Evans’ favorite type of art is portraiture. He likes the challenge of trying to get a person’s face exactly right.
Did you know that in 1960 Hog basketball players faced off against Ole Miss in – of all places – Blytheville, Arkansas?
And that through this game at least three firsts were accomplished?
1) only UA played in northeast Arkansas, 2) only time Hogs employed a river ferry to reach a game and 3) likely only time Hogs played in an Arkansas county (Mississippi County) that shared a name with the university it was competing against.
I wrote in detail about this 1960 game and why Blytheville was chosen for it in this Sporting Life Arkansas article, but I wasn’t able to fit in the game report and box score to the right. As you can see, Arkansas handled Ole Miss that December evening, a far cry from the Hogs’ recent ineptitude in the series.
Another fascinating tangent of this story involves an NBA exhibition game that was played in Blytheville, Arkansas in 1958. I had always assumed the first NBA preseason games were played at North Little Rock’s Alltel Arena in the early 2000s. How pitifully wrong I was.
The NBA champion St. Louis Hawks played the Philadelphia Warriors at Blytheville High School gym (which sat 3,200 people) on October 8, 1958.
Yes, the world champions of basketball – with all-timers like Bob Pettit and Slater Martin – played in a Arkansas high school gym.

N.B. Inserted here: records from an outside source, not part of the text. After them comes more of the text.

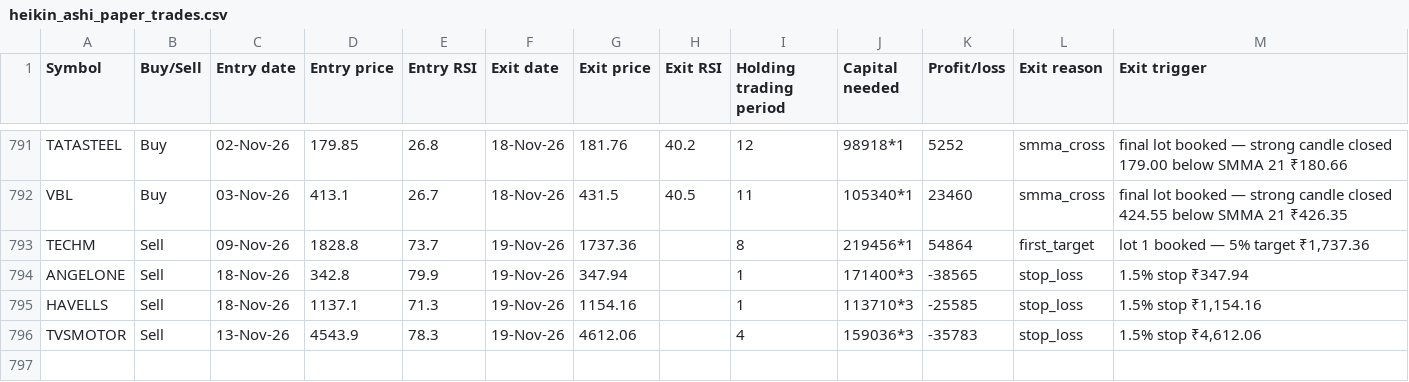
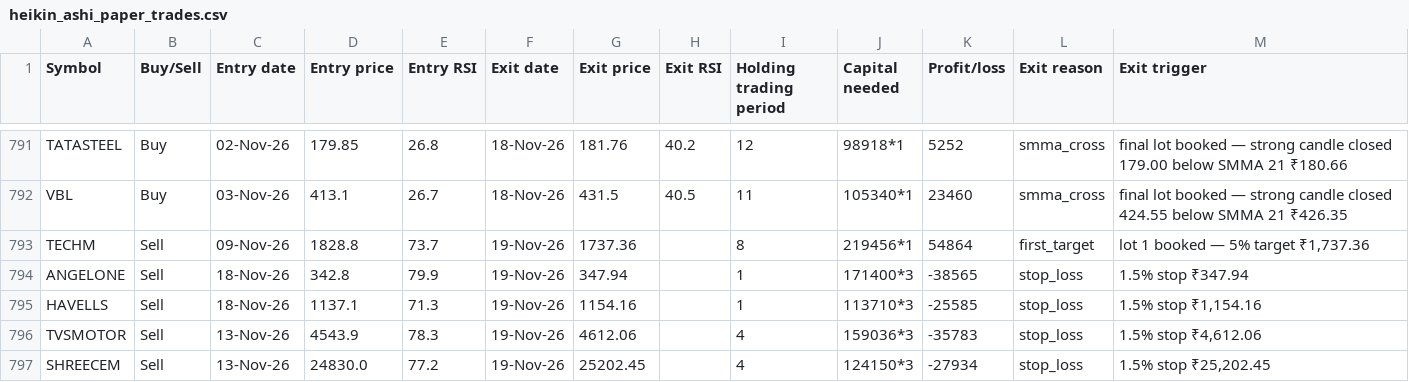
Before and after one commit to AbhilashMunnur/oi-with-stocks, a CSV file: data/heikin_ashi_paper_trades.csv, drawn as a sheet; only a part is shown, gaps mark what is left out.

```diff
--- a/data/heikin_ashi_paper_trades.csv
+++ b/data/heikin_ashi_paper_trades.csv
@@ -796 +796,2 @@ HAVELLS,Sell,18-Nov-26,1137.1,71.3,19-Nov-26,1154.16,,1,113710*3,-25585,stop_los
 TVSMOTOR,Sell,13-Nov-26,4543.9,78.3,19-Nov-26,4612.06,,4,159036*3,-35783,stop_loss,"1.5% stop ₹4,612.06"
+SHREECEM,Sell,13-Nov-26,24830.0,77.2,19-Nov-26,25202.45,,4,124150*3,-27934,stop_loss,"1.5% stop ₹25,202.45"
```
Also changed, not shown: data/rsi_candle_3lot_paper_trades.csv, 5 other files.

That place must really have been the “Taj Mahal” of gyms from Memphis to St. Louis, as the one Blytheville longtime resident termed it.
If you don’t believe me, check out this game program on eBay. (unfortunately, I cannot find the result of the game, so please tell me if you know it)

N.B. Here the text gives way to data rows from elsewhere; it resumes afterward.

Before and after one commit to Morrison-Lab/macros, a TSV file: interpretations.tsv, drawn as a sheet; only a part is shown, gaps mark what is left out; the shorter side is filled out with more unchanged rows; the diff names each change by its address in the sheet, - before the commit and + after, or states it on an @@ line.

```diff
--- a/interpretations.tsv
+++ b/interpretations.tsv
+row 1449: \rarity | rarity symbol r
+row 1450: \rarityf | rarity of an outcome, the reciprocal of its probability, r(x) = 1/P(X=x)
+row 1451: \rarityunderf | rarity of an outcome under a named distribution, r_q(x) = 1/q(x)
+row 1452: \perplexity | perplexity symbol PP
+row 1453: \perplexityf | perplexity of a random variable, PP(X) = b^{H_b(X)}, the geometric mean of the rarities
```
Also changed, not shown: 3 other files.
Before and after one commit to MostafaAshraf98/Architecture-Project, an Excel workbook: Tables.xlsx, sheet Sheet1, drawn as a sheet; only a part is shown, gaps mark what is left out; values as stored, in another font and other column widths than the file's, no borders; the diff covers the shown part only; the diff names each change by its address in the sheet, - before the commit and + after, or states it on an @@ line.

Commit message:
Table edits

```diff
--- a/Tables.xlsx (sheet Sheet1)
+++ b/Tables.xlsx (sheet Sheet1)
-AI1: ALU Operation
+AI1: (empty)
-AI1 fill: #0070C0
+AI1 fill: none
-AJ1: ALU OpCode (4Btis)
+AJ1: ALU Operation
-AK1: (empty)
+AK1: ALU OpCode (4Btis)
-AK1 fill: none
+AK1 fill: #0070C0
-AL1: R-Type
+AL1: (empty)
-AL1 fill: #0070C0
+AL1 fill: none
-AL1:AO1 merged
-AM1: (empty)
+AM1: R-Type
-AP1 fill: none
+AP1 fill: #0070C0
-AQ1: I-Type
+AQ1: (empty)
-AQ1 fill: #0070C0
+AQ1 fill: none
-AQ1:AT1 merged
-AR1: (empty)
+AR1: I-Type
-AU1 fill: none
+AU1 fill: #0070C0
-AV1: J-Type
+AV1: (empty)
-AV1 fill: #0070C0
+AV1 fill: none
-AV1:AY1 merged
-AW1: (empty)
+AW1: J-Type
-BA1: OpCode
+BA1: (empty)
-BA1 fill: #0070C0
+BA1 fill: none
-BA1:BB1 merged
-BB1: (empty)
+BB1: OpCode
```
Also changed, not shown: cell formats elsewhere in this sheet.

By the way, this particular eBay seller has some very interesting items for the Mid South sports fan. Here are two of my favorites:

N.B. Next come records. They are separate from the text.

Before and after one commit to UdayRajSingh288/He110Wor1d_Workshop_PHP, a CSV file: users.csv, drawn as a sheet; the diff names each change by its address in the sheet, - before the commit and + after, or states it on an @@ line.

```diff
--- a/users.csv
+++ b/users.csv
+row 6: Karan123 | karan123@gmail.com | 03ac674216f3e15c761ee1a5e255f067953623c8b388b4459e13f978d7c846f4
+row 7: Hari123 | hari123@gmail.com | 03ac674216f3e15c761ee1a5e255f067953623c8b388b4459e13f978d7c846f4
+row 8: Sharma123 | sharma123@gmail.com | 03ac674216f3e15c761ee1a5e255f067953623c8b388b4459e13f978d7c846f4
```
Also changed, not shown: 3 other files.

Little Rock’s Hall High fell to the nation’s No. 1-ranked high school team last night 60-45, which got me thinking how many other Arkansas basketball teams have actually had a shot at the national top dog before.
Most previous occurrences happened in the 1980s at Pine Bluff’s King Cotton Classic, which was the nation’s top prep basketball tournament in the winter. Indeed, ESPN’s first televised regular-season high school game was the 1987 King Cotton title game. The following articles are from the Arkansas Gazette.
1. Jan. 5, 1986
PINE BLUFF _ Flint Hill of Oakton, Va., really made sure pesky Pine Bluff wouldn’t stage their third upset comeback in the King Cotton Classic. The result: Flint Hill by 21-0 with 2:31 left in the first period. By the time it was officially over, the high-flying Falcons had disposed of the Zebras by 91-60 to wear the new King Cotton crown. Flint Hill, now 10-0, came with no intention other than to blow the Zebras away before a crowd of 4,700. The Zebras were no match. Using a killing full-court press, Flint Hill made mincemeat of the Zebras. The Falcons did it all and Pine Bluff destructed.
Pine Bluff committed 10 turnovers in the first quarter, and the Falcons turned most of them into layups. Sam Jefferson, the Falcon’s 6-10 center, established the inside domination by scoring the first five points. Pine Bluff’s Michael Mc Cray, who ignited the Zebras’ late comebacks, picked up three fouls with 4:44 left in the first period. The crowd cheered when sophomore Andra Sims scored on a layup at 2:17 and booed at 3:46 when Robert Pearson’s would-be basket was disallowed on a charging foul. Flint Hill led by 27-8 after the first eight minutes by 46-25 at the half and by 66-43 entering the final period. Dennis Scott, a multi-talented 6-6 junior, who was named tourney’s Most Valuable Player, finished with a game-high 28 points, 10 rebounds and five assists. Jefferson had 15, Richard Berry 12 and Brian Domalik 10. Domalik, a 6-0 point guard, also had eight assists and five steals. Pine Bluff, 5-5, was led by Sims’ 23 points and seven rebounds. Officials announced after the game that the Falcons would return to defend their crown.